These marketing and sale efforts all involved unapproved drugs, in violation of the FDCA because the products had never been submitted to the U.S. Food and Drug Administration (FDA) for approval, and had never been found to be safe and effective for the medicinal uses claimed by defendants.
Some of the products at issue were named ADD-Ease, Bone Structure, CilZinCo, Calcium, Boron, Potassium, Cilver, Sulfur, and Germanium.
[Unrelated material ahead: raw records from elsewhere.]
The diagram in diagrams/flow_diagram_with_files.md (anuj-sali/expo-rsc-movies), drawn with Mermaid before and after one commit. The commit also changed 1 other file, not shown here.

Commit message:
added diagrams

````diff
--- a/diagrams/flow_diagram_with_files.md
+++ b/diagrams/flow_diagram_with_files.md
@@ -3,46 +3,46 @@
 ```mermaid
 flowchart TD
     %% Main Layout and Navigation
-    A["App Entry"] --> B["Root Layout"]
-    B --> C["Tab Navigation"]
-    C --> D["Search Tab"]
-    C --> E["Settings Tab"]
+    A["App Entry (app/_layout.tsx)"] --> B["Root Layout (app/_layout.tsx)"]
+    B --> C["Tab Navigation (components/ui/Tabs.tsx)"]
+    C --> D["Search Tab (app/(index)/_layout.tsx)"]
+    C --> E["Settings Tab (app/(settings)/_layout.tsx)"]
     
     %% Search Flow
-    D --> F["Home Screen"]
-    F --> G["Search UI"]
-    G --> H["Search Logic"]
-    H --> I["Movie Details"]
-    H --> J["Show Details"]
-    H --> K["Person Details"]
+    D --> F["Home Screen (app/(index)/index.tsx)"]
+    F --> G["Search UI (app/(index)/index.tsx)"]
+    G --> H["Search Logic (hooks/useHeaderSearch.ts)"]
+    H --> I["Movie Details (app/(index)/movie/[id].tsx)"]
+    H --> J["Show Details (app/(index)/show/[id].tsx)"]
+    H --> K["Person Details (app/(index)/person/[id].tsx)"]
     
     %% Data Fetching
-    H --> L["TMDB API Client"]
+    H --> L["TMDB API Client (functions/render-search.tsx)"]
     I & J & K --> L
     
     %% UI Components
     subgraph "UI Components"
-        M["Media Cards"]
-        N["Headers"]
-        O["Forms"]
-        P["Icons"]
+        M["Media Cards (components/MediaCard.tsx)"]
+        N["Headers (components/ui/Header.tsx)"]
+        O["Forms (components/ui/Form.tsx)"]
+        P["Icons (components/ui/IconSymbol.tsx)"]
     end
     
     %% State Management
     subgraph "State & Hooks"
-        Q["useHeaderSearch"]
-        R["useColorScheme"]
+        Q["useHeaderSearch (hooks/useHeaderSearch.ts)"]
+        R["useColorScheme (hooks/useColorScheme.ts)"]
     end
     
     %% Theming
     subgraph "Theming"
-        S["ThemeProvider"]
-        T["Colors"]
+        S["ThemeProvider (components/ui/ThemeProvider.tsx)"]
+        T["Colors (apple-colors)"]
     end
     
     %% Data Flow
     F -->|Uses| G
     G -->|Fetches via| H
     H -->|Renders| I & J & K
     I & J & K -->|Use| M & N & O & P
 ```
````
The Department filed a complaint in the U.S. District Court for the Western District of Louisiana on Feb. 16, at the request of the FDA.
The complaint further alleges the defendants violated the FDCA by failing to manufacture products in accordance with FDA’s current good manufacturing practice (CGMP) regulations for dietary supplements, which require manufacturers to have systems in place to ensure that their products meet specifications for identity, purity, strength and composition.
According to the complaint, several FDA inspections between 2012 and 2016 allegedly revealed that the defendants failed to ensure the identity, purity, strength and composition of their finished products.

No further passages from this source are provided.